Modification records
- - - - - - -

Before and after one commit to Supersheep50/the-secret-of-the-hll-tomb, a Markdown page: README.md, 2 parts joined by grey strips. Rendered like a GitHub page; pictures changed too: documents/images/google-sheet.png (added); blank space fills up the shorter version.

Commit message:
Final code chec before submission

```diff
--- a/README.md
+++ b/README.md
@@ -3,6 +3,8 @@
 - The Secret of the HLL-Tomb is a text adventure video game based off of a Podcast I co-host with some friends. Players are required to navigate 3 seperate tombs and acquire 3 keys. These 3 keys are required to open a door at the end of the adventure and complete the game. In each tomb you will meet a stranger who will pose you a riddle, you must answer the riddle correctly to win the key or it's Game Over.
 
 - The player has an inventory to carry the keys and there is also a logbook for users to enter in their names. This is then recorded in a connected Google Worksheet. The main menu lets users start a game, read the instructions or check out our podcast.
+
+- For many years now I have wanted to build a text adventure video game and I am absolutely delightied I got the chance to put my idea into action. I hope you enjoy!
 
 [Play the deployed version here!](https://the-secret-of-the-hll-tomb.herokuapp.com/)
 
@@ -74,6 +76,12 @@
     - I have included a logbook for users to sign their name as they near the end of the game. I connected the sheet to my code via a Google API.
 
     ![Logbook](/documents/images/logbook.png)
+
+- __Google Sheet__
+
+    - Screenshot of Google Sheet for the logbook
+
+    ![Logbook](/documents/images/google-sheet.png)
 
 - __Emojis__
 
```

- - - - - - -

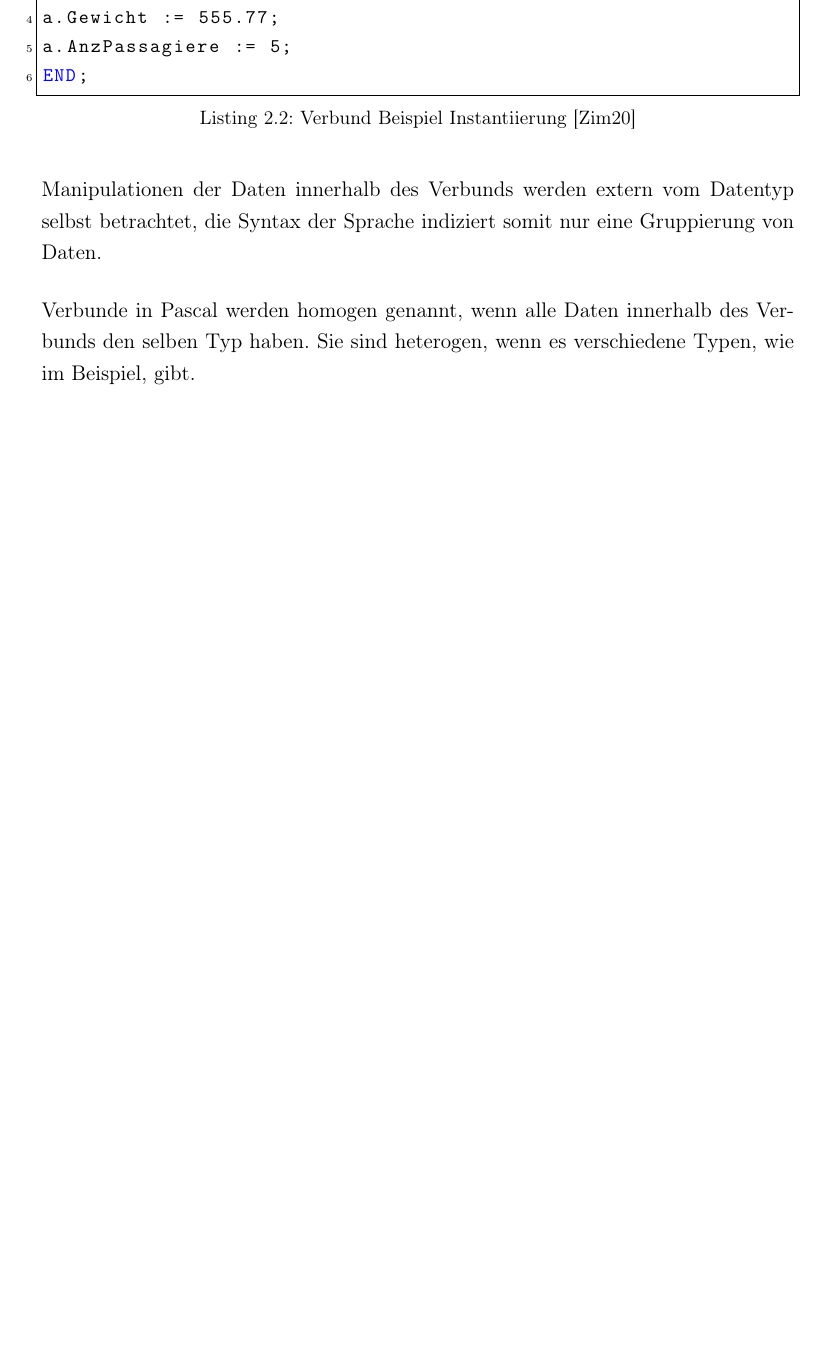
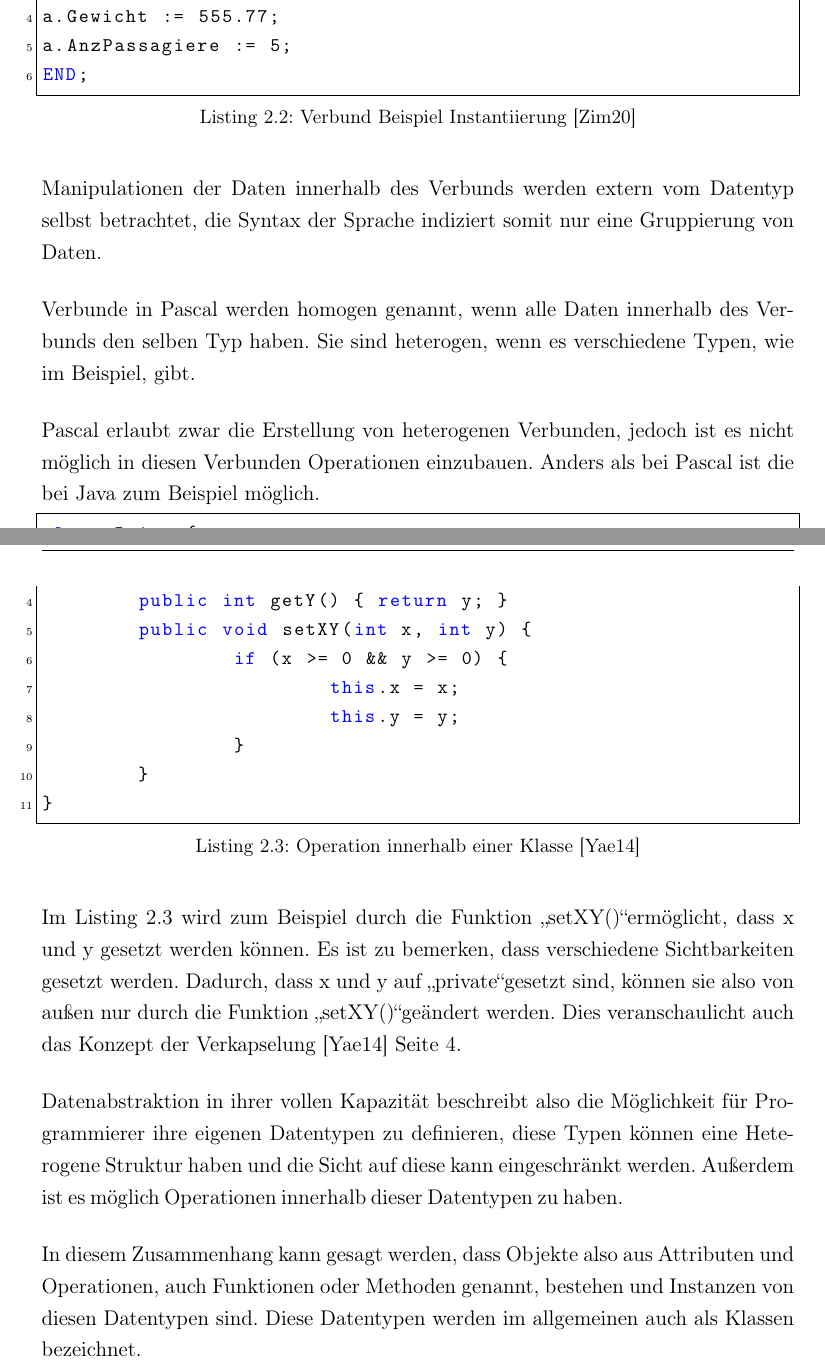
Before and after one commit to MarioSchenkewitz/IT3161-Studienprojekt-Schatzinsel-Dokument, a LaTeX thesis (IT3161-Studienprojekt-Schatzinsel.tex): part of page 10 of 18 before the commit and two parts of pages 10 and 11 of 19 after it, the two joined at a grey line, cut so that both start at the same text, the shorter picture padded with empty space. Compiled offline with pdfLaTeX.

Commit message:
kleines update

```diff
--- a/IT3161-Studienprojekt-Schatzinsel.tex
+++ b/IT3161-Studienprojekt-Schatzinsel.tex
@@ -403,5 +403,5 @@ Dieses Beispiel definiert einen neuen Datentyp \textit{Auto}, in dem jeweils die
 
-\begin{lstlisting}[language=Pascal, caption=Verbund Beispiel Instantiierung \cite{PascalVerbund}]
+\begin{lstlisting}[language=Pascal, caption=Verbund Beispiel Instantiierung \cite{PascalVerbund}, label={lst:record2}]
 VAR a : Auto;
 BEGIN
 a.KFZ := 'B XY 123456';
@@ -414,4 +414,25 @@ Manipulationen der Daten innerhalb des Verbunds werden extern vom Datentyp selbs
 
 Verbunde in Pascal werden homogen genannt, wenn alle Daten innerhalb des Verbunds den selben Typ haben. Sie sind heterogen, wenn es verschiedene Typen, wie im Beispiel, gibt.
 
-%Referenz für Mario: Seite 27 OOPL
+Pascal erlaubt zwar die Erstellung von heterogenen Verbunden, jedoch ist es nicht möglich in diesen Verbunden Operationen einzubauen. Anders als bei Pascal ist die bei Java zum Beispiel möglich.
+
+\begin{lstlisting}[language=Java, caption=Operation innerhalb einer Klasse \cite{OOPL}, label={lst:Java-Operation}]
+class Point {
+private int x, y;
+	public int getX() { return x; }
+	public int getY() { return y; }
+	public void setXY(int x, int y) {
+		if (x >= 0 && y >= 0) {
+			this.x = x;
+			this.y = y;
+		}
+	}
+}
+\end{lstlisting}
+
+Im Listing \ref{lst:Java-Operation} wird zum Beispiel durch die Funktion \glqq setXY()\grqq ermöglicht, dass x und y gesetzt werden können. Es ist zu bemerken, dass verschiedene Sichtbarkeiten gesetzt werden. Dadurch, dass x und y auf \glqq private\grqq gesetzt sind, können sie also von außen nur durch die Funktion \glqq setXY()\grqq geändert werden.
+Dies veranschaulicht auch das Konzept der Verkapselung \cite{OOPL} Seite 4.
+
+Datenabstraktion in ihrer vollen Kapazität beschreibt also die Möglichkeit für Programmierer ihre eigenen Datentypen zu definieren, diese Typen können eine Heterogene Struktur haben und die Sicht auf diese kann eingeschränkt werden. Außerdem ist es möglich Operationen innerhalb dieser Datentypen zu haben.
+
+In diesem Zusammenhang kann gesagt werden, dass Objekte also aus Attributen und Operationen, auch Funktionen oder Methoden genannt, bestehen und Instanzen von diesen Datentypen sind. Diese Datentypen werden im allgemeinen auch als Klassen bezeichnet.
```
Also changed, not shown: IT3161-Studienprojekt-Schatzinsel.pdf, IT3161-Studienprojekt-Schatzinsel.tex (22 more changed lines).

- - - - - - -

Directions for this task => Task for the records above: copy every line in which the word "language" occurs.

Exercise answer =>
-\begin{lstlisting}[language=Pascal, caption=Verbund Beispiel Instantiierung \cite{PascalVerbund}]
+\begin{lstlisting}[language=Pascal, caption=Verbund Beispiel Instantiierung \cite{PascalVerbund}, label={lst:record2}]
+\begin{lstlisting}[language=Java, caption=Operation innerhalb einer Klasse \cite{OOPL}, label={lst:Java-Operation}]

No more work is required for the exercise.